SPRINGFIELD, Mo. (AP) — A Springfield, Missouri, woman is suing the city over its decision to require face coverings, saying the health of others “is not my responsibility.”
Rachel Shelton is asking the court to temporarily stop an ordinance, and to rule that it violates her rights. The Springfield law follows a big spike in new confirmed cases of the coronavirus in southwestern Missouri and across the state.
“Your health is not my responsibility,” Shelton said at a news conference Thursday, according to the Springfield News-Leader. “Your emotional well-being is not my responsibility.”
Springfield, Missouri’s third-largest city, is among several jurisdictions in the state that have begun requiring face coverings in many public places.
Confirmed COVID-19 cases have risen sharply since Republican Gov. Mike Parson allowed the state to reopen for business in mid-June. The state has set a daily record for new confirmed cases each of the past four days, including the 1,652 cases reported Friday. That was 15 more than the record set on Thursday.
The state also has recorded 1,178 deaths since the pandemic began. The number was revised down by one, without explanation, on Friday.
The number of infections is thought to be far higher because many people have not been tested, and studies suggest people can be infected with the virus without feeling sick.
Shelton’s attorney, Kristi Fulnecky, said Springfield’s ordinance violates Shelton’s right to privacy under the Fourth Amendment and freedom of expression and religion under the First Amendment because she “does not want to be required to wear face coverings during church worship” or in businesses.
Fulnecky also said the ordinance that took effect last week is overly broad and violates due process.
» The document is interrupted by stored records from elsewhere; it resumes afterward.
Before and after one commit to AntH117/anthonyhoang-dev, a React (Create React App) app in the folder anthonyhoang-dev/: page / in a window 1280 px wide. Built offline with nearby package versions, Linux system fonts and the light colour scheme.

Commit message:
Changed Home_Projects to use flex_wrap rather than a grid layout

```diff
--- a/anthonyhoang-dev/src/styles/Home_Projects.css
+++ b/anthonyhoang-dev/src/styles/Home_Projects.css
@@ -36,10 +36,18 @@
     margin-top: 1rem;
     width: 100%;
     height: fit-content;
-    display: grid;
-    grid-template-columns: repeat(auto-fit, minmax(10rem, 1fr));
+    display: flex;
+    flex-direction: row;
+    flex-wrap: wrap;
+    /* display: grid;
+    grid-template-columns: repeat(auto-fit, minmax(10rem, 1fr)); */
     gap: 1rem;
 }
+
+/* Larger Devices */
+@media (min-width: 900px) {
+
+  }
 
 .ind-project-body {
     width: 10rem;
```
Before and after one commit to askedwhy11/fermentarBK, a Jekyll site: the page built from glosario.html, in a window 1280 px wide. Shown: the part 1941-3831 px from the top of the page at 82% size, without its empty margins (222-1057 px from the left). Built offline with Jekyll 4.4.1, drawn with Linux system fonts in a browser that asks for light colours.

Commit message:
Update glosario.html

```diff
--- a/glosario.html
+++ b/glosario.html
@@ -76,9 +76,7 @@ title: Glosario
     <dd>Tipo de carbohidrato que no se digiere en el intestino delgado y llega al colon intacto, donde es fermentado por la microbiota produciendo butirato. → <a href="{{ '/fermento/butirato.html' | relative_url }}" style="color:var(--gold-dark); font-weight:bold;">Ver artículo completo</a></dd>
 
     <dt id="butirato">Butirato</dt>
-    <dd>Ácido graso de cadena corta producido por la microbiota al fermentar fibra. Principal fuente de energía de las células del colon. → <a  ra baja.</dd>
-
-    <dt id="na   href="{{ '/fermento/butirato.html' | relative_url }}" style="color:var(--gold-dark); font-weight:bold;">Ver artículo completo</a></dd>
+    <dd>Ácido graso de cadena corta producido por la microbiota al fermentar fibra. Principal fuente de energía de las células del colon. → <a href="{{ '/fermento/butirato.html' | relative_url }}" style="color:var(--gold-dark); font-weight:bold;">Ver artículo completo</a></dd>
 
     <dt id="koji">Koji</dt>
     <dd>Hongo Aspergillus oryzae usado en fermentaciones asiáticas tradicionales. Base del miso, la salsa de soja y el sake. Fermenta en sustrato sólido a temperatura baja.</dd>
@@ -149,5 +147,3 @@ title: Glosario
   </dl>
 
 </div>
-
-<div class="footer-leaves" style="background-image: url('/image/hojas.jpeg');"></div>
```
The Springfield ordinance requires people older than 11 to wear a face covering at most businesses, entertainment venues, religious services and K-12 schools, with some exceptions.
Across Missouri, schools are deciding whether to hold in-person classes when students return to school. On Friday, the Kansas City school board voted to delay classes until after Labor Day, and then offer only online classes.
The district will bring back students in phases when the number of coronavirus cases declines for 14 consecutive days. If cases increase again after students return to school, the district may revert to online classes again.
St. Louis County Executive Sam Page, a Democrat, has suggested that parents opt for virtual learning.
“As this trend is going it will be very difficult for schools to have anything other than an all virtual curriculum,” Page said at a news conference Friday.